In the quoted extract, Mrs. Stuart tells us that she still considers Vegetarianism the ideal diet; but, she says, the trouble is we have not an ideal stomach with which to digest it. Here lies Dr. Salisbury's and Mrs. Stuart's mistake. It is necessary that we have foods adapted for stomach digestion, and fortunately it is not necessary to resort to animal flesh to obtain these foods. Dr. Salisbury taboos sweet fruits, because he says those foods ferment in the stomach; I freely grant that they ferment in pathological stomachs, but I am also prepared to affirm and to prove that they do not ferment in physiological stomachs; and, moreover, the sugar in those fruits is at once taken into the circulation, and at once becomes assimilable food. It will be found also that the banana is rich in nitrogenous element, and that this element is readily acted upon by the gastric-juice.
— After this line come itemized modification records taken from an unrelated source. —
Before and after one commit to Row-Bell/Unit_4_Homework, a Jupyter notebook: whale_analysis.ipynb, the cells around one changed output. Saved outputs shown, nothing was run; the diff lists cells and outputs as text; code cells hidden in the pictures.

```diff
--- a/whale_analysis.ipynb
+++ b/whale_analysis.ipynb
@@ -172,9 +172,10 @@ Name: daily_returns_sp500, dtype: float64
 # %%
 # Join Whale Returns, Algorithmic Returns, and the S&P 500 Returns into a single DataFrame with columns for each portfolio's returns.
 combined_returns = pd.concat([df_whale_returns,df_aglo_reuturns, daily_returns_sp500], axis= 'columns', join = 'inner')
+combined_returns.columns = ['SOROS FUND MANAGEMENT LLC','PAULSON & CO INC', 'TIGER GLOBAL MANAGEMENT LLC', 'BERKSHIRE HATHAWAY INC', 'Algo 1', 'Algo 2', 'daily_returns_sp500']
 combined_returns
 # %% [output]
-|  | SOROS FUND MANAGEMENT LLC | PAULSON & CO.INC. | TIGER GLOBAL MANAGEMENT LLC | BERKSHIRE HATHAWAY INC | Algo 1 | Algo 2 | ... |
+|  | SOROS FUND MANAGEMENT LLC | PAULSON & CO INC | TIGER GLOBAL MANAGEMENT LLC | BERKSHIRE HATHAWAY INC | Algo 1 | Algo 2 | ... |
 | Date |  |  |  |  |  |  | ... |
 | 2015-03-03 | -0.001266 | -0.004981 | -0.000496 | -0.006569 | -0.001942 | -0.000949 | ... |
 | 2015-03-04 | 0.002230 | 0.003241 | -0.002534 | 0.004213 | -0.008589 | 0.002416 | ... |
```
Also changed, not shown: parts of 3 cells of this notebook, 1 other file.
Dr. Salisbury makes the great mistake of concluding that man's anatomical structure proves him to be a meat-eating animal, whereas comparative anatomy shows that the ape family are not only the most like the human animal, but their anatomy is in many ways scarcely distinguishable from the human, and the ape in his native wilds, filled with overflowing vigour and health, lives exclusively on fruits and nuts.

Sweet fruits, although well adapted to stomach digestion, are yet not adequate; nuts contain an important and indispensable element in man's food. It is quite true that many persons cannot eat nuts without suffering from digestive difficulty; but what is true of sweet fruits is also true of nuts - physiological, healthy stomachs find no difficulty in their digestion and assimilation; and it will one day be seen to be an indispensable element in our dietary. If man does not get this necessary food in that product which Nature has prepared for us, you will see him reaching after substitutes, and find him eating milk,butter, cheese, and the flesh of animals. Fortunately for Vegetarians, and all those food reformers who are glad to avoid excremental food and the sin of taking life, milk and its products, and eggs, are not excrementa; they are a secretion, and not an excretion, and may be used in substitution for nuts when these are not to be had in right varieties and condition; but man's nature will insist on having a substitute. And this is why Sylvester Graham and the Vegetarian Society, in a half-century of earnest work, have made so little headway. "Truth is mighty, and will prevail"; but the substitution of a food designed for cattle, and utterly unfit for a human stomach, for those foods which Nature designed for us, is not in accordance with truth, and the instinct of civilisation has cried out against it.

There remains to be considered another very important result caused by the laborious, protracted, and vital-force wasting digestion of starch and cereals. Constipation has always been recognised as destructive to the well-being of our physical condition. Dr. Abernethy, a hundred years ago, proclaimed three prime rules of health : "Keep the head cool, keep the feet warm, and keep the bowels open." When we eat such foods as are adapted to stomach digestion, the nutritive value of the food is largely assimilated while still in the stomach; and, when the residue is passed on to the intestines, what nourishing element still remains is soon absorbed into the circulation, and the remaining portion easily and quickly discharged from the bowels. There is a force or power controlling the vital processes of our organisms, that seems instinct with life, and to work with intelligent design. When foods are taken into the system which are difficult of digestion, and when this process is delayed hours beyond what is necessary or natural, this mysterious something, that watches over our animal economy, insists first and foremost that our bodies be furnished with nutrition; our very life depends upon it; and if food has been taken that gives up its nutrition tardily and with difficulty, this mysterious something (Nature) insists upon retaining such food until its nutriment is absorbed; and when this is accomplished there results lethargy, and a sluggish vitality unable to expel the residue from the body. I consider cereals and starch foods the father-and-mother of constipation.

I pray my brothers and sisters in food reform to spare themselves a resort to innuendo, sarcasm, or to personal epithets or anathema. I have but one aim - to know the Truth. Having retired from the practice of medicine, Mrs. Uensmore and I have no patients to seek, no books to sell, and through patients or books or this discussion not a shilling to gain; and I shall endeavour not to be deterred from the investigation of a Truth, however unpopular, and however severe the epithets that may be hurled at me.